Vinyl LP, Compact Disc (CD)
The fourth full-length record by Australian indie pop quartet Terry comes with its own itinerary conveniently printed on its sleeve. Call Me Terry’s cover artwork pulls double duty as its liner notes, contextualizing each track’s handwritten lyrics with a photograph of a building or landscape, its address, and its history. This is no leisurely jaunt across the continent however. The band’s latest work is a guided tour of Australia’s most notorious hotbeds of corruption and greed, from the Southbank offices of Rupert Murdoch’s News Corp to the Melbourne Club—an elite, male-only organization once known for its influence on Liberal Party leadership.
Something of a Melbourne supergroup themselves, Terry’s four members hail from some of the city’s most beloved post-punk acts, like Total Control, Dick Diver, and The UV Race. Call Me Terry is their first LP since 2018’s I’m Terry, but much of its content was written and developed pre-pandemic or in isolation during early lockdown. The aesthetic remains largely consistent with their previous discography, favoring bone-dry production, drier wit, and sing-song harmonies, but the band’s political focus is sharpened and supplemented by chamber pop arrangements. Early single “Gronks” prances along on tom drum thumps and jagged guitar riffs, juxtaposed with warm brass, and flourishes of synthesizer. Even with this additional instrumentation, however, Terry still sounds as intimate as ever.
“Miracles” opens the record in Sutherland’s Horizon Church, the Pentecostal congregation most notably attended by former Liberal Party prime minister Scott Morrison, who rose to power in 2019 on the strength of what he called a “miracle” election.
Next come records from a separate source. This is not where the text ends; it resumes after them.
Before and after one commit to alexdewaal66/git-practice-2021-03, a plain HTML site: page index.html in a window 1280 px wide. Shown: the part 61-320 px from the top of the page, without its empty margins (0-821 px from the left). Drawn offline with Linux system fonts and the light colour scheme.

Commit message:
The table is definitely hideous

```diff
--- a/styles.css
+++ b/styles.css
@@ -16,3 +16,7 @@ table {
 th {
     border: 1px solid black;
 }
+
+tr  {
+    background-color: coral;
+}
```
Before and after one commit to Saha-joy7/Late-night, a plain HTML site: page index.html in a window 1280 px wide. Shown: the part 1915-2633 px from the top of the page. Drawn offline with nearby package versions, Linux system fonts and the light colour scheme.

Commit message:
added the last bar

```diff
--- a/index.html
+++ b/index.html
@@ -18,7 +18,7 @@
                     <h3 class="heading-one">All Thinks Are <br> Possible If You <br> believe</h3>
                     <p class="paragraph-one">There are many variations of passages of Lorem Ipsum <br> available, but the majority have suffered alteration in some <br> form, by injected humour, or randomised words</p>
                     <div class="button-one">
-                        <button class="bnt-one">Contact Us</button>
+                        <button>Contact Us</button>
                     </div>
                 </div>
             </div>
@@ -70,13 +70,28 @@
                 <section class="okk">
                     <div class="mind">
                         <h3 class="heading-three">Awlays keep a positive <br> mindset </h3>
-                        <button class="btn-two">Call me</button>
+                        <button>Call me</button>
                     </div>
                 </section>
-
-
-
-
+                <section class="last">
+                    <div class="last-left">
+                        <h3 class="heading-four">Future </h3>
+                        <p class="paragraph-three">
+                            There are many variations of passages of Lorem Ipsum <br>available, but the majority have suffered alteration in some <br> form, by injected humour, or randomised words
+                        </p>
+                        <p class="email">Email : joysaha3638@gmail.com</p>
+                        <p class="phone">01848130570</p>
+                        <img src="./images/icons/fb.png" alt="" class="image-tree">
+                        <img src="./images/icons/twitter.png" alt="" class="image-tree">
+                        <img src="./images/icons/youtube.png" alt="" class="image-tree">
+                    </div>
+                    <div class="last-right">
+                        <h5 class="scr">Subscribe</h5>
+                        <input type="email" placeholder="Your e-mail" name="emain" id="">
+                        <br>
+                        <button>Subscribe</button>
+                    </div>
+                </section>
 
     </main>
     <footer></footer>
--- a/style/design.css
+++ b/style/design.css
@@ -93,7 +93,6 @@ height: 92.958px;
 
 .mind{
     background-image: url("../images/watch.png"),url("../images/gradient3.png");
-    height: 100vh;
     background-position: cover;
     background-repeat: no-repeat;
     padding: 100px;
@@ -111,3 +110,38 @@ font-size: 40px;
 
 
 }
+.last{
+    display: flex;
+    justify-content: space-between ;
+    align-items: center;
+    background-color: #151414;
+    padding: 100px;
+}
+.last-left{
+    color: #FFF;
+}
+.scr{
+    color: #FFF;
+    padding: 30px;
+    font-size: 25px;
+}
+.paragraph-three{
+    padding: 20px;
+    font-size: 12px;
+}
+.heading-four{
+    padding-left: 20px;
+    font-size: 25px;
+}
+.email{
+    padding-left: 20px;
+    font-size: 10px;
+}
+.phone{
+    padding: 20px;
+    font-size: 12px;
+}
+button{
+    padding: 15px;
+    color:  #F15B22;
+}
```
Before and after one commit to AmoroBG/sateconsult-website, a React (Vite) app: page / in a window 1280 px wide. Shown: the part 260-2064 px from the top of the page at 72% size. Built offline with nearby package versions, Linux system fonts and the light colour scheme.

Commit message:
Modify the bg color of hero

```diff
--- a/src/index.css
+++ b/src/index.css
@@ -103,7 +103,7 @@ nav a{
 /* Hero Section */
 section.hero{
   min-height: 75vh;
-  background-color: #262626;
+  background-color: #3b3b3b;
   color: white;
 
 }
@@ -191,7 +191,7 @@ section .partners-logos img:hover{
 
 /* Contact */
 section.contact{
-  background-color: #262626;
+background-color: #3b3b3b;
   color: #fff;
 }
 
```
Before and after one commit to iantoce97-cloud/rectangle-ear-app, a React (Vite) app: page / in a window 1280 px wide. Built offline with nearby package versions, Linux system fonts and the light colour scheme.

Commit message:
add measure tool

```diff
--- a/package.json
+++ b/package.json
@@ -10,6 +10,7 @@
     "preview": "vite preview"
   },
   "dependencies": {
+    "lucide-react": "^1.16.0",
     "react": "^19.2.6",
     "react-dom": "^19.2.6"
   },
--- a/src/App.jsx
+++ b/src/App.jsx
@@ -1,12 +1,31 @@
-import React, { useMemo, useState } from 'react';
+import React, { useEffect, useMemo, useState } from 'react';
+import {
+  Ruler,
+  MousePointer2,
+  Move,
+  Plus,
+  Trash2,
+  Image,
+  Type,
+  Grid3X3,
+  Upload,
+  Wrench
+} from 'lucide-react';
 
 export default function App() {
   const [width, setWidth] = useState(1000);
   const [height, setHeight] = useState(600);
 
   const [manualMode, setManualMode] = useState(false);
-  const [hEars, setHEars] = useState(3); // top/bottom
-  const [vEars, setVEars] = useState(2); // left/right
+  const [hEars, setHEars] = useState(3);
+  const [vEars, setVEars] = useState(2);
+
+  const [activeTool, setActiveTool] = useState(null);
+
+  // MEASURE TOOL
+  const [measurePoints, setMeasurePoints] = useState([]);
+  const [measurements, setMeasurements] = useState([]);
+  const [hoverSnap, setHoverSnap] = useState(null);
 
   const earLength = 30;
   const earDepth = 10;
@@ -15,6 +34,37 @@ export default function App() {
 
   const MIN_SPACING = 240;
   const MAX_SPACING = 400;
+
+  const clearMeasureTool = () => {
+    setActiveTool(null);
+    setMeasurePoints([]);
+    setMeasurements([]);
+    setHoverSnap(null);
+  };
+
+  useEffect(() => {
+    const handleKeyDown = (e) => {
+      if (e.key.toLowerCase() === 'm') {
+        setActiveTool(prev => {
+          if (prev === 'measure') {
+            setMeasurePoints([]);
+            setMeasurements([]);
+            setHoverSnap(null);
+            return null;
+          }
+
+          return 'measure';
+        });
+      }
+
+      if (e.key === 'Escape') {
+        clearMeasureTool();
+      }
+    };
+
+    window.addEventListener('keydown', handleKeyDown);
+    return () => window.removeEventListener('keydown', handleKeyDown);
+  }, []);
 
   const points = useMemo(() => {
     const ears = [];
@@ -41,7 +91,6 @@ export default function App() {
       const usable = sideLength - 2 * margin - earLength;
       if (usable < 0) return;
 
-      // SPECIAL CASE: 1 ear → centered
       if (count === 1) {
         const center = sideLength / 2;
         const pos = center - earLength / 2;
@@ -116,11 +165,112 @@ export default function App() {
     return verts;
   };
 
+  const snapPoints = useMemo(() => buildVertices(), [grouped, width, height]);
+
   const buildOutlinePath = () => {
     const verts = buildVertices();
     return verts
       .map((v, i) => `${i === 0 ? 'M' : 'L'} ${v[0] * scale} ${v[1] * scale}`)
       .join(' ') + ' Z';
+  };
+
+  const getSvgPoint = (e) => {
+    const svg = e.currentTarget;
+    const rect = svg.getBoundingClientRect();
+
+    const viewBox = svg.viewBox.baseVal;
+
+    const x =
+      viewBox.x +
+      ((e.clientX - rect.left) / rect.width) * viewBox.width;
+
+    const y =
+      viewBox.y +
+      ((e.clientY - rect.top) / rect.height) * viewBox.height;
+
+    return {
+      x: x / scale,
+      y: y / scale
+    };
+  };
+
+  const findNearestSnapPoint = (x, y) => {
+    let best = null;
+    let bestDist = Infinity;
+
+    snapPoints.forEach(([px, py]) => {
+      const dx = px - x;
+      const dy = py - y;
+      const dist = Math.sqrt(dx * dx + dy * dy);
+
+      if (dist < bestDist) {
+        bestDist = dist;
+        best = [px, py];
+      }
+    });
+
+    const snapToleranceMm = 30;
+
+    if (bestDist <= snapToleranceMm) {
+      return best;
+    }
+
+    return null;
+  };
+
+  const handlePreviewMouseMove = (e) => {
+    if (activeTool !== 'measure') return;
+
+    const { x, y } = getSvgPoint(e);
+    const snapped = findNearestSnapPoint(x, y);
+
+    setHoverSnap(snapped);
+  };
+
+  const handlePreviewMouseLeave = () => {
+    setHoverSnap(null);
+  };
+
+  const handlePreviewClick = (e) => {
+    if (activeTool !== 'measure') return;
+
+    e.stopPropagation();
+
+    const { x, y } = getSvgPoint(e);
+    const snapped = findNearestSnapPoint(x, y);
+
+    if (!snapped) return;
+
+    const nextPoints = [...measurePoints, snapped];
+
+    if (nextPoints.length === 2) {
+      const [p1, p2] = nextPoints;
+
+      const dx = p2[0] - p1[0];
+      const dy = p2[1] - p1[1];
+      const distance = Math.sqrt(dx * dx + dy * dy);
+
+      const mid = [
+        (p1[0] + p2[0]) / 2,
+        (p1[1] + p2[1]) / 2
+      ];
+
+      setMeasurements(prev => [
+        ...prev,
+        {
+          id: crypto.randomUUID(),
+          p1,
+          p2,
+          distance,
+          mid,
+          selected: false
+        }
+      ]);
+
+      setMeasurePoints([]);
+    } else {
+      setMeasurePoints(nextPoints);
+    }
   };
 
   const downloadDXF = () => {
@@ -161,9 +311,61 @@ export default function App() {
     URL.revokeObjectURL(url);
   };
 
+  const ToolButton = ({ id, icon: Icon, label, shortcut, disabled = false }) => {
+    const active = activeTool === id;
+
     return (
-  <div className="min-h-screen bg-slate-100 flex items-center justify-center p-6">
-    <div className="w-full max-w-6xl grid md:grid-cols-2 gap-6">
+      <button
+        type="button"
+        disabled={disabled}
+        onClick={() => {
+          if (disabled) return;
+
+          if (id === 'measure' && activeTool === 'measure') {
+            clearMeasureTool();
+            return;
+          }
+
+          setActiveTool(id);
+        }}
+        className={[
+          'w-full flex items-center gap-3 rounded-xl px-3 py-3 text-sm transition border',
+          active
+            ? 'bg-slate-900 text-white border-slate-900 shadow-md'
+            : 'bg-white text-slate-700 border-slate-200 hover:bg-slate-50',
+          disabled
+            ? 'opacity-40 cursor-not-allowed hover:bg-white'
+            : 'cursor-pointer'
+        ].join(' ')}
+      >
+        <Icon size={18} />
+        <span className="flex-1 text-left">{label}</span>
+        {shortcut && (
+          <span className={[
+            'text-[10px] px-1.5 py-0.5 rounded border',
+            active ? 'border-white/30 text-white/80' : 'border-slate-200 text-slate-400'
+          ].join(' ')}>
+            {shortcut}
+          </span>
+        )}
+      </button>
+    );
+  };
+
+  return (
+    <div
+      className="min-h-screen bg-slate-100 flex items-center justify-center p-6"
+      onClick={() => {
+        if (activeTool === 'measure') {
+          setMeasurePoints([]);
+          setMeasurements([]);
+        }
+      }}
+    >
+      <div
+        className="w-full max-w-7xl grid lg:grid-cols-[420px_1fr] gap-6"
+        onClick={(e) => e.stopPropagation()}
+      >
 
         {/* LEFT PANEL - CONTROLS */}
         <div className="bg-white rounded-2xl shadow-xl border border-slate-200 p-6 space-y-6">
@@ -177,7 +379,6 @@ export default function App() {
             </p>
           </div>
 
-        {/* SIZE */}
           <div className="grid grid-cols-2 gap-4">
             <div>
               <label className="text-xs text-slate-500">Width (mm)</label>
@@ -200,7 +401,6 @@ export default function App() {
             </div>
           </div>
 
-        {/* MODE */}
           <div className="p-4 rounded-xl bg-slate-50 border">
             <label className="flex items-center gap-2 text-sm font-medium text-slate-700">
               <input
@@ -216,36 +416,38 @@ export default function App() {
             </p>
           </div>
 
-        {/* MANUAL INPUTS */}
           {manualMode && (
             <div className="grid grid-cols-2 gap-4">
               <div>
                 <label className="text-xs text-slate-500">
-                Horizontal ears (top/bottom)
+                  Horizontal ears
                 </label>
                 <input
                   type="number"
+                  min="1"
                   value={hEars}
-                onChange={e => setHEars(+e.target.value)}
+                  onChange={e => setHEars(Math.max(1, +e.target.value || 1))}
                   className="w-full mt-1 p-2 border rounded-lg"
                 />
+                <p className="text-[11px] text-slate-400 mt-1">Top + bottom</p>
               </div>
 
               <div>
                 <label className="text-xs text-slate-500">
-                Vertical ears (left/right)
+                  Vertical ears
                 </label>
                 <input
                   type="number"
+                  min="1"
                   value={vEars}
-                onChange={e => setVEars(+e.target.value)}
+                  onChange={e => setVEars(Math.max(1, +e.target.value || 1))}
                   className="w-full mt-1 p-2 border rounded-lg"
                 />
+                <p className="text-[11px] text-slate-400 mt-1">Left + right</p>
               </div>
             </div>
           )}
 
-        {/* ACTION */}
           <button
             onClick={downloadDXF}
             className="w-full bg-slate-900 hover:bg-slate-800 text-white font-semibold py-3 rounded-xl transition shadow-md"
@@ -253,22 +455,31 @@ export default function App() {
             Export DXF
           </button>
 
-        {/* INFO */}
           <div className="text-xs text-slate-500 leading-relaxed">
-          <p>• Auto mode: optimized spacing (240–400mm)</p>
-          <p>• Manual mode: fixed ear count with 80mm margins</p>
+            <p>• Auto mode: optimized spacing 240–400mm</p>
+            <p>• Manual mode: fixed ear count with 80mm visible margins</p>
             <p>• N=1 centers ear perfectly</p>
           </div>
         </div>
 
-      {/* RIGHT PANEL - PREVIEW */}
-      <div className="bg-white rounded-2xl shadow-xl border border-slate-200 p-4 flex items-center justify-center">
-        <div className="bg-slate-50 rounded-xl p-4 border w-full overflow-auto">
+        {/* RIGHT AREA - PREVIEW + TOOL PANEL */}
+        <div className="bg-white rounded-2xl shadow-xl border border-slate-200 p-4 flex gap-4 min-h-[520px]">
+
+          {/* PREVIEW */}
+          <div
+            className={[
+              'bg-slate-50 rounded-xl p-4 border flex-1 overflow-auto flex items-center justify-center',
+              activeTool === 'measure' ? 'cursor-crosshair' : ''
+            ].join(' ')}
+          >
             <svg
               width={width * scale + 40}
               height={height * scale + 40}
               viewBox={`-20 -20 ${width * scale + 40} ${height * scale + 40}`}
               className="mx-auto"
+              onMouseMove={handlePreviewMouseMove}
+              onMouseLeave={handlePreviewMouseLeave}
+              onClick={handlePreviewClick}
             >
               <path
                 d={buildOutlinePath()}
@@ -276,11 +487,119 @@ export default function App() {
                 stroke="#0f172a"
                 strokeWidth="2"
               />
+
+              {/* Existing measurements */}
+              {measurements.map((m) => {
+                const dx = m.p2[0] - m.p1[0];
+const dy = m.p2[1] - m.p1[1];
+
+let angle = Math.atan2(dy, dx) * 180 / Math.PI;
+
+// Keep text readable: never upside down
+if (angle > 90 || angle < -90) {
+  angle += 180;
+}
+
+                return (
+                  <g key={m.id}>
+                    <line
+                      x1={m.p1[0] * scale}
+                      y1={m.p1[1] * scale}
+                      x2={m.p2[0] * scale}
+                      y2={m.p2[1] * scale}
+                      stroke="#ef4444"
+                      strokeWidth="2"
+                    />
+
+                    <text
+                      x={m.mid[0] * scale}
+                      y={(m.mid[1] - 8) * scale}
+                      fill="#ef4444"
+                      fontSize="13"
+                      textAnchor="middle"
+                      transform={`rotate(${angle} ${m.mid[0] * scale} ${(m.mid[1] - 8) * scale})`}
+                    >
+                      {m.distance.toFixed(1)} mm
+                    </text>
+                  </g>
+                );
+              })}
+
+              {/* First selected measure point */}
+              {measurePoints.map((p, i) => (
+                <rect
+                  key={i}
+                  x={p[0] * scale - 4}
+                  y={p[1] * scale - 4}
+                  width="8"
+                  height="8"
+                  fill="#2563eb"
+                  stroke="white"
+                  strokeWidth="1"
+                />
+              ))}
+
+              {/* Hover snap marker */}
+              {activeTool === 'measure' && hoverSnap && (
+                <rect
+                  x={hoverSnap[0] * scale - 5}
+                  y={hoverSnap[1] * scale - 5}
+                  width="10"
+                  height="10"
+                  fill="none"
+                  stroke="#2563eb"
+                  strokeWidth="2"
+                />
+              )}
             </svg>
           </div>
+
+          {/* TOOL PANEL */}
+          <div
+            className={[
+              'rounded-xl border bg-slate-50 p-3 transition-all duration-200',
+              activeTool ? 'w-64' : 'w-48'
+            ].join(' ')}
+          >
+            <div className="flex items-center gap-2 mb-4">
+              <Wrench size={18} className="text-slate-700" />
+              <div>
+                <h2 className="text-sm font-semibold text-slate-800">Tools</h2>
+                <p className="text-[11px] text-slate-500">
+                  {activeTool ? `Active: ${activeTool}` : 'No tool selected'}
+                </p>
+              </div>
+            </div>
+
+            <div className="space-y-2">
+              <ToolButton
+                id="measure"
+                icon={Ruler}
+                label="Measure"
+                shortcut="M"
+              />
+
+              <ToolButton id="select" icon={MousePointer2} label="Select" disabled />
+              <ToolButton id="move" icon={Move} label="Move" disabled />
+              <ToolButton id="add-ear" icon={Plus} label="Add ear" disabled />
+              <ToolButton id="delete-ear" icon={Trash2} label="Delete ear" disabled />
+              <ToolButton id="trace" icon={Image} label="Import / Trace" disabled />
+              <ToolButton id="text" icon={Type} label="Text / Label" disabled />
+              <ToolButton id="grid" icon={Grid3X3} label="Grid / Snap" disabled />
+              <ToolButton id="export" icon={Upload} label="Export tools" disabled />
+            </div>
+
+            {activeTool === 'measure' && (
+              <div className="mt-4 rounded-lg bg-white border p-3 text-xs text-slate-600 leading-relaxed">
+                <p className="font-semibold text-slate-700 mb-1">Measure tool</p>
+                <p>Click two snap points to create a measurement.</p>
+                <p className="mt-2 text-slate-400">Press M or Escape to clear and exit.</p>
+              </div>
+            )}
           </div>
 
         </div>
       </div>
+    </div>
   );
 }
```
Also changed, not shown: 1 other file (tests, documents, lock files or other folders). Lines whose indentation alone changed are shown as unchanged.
A nasty tangle of dissonant strings set the stage atop lumbering low-end. “Miracle madness in the furnace. Said I’d burn for you,” sings the band, as a backdrop of drones flicker and spit. “Gold Duck,” which sets mining company BHP in its sights, sounds nearly as deranged, with strange, carnivalesque synths ambling through each chorus.
Hewn from the same shambolic rock as The Go-Betweens and The Bats, you might not realize just how caustic Terry can be on a first listen. Luckily, they’ve made it almost impossible to listen to their latest record without the lyrics printed right under your nose. Even when you’re being lulled by its occasionally cozy post-punk songcraft, Call Me Terry is never without its undercurrent of righteous anger.